The difference between asking someone to honor their contract and pressuring them to do something they’re morally uncomfortable with can be a little blurry. In fact, the idea of threatening an actress with a lawsuit if she doesn’t disrobe is enough to turn someone’s stomach, but the entertainment industry is a business that relies on good faith and mutually beneficial exchanges. If a role requires nudity and someone knows that going into the production, it’s not fair for the actor to shoot the non-nude scenes and attempt to use that as leverage to force producers to either remove the nudity from the script or hire a body double. That stuff has to be negotiated ahead of time.
Since none of us were on set at the time, it’s impossible for us to know exactly what happened.
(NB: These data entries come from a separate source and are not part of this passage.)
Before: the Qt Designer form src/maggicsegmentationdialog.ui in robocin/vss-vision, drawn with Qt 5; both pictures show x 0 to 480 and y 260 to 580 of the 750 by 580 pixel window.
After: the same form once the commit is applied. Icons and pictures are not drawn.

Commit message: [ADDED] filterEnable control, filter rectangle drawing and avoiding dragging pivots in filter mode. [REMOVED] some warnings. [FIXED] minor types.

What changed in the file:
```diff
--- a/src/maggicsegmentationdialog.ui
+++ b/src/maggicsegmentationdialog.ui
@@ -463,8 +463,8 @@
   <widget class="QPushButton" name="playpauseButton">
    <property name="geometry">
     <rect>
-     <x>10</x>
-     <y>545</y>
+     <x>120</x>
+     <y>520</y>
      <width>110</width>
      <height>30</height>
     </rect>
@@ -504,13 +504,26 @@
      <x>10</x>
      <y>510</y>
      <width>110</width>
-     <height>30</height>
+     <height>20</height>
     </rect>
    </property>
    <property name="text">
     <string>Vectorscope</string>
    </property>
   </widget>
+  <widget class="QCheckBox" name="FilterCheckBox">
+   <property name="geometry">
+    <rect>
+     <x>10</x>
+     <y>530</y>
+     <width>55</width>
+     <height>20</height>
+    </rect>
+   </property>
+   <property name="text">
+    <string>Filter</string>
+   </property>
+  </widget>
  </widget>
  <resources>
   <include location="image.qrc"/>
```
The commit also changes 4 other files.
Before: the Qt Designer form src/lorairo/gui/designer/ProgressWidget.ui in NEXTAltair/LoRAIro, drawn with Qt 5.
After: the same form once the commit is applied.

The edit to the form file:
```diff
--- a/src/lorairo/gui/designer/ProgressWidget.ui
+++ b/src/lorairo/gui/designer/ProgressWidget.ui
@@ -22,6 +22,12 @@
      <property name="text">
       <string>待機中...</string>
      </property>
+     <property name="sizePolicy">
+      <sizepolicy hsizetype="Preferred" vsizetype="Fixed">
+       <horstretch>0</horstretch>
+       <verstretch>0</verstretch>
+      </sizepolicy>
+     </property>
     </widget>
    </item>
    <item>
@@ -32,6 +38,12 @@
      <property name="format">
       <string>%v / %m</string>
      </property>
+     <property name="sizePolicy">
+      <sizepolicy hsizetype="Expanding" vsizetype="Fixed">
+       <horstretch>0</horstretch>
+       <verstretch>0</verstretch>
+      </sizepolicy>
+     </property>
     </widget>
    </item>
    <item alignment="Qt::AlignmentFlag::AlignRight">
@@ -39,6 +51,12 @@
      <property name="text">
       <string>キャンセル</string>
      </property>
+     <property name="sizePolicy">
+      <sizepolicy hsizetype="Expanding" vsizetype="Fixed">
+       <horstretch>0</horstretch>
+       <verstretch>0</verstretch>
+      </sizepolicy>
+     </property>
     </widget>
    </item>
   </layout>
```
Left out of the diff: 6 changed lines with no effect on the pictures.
Maybe she really had no idea there would be nudity involved. Maybe she thought she could handle it and ultimately couldn’t. Maybe they sort of implied to her that they would show a little side boob and later decided to push for more direct nudity. Whatever the case may be, if the judge rules an actress can sign a nudity rider and change her mind prior to shooting the scenes, it will send shockwaves throughout Hollywood, especially since we're talking about a show as sexually forward as Femme Fatales. After all, if a woman hired to act in simulated sex scenes for late night Cinemax doesn't have to disrobe if she doesn't want to, one would imagine A-list actresses would have even more power to amend their contracts moving forward.
Such a decision would force companies to take a long hard look at how they do business, and it might even result in seeing less nudity on the screen. That’s all purely hypothetical at this point, however. For all we know, the judge could quickly tell the actress she (allegedly) agreed to nudity and owed it to the company to follow through.
We will keep you updated.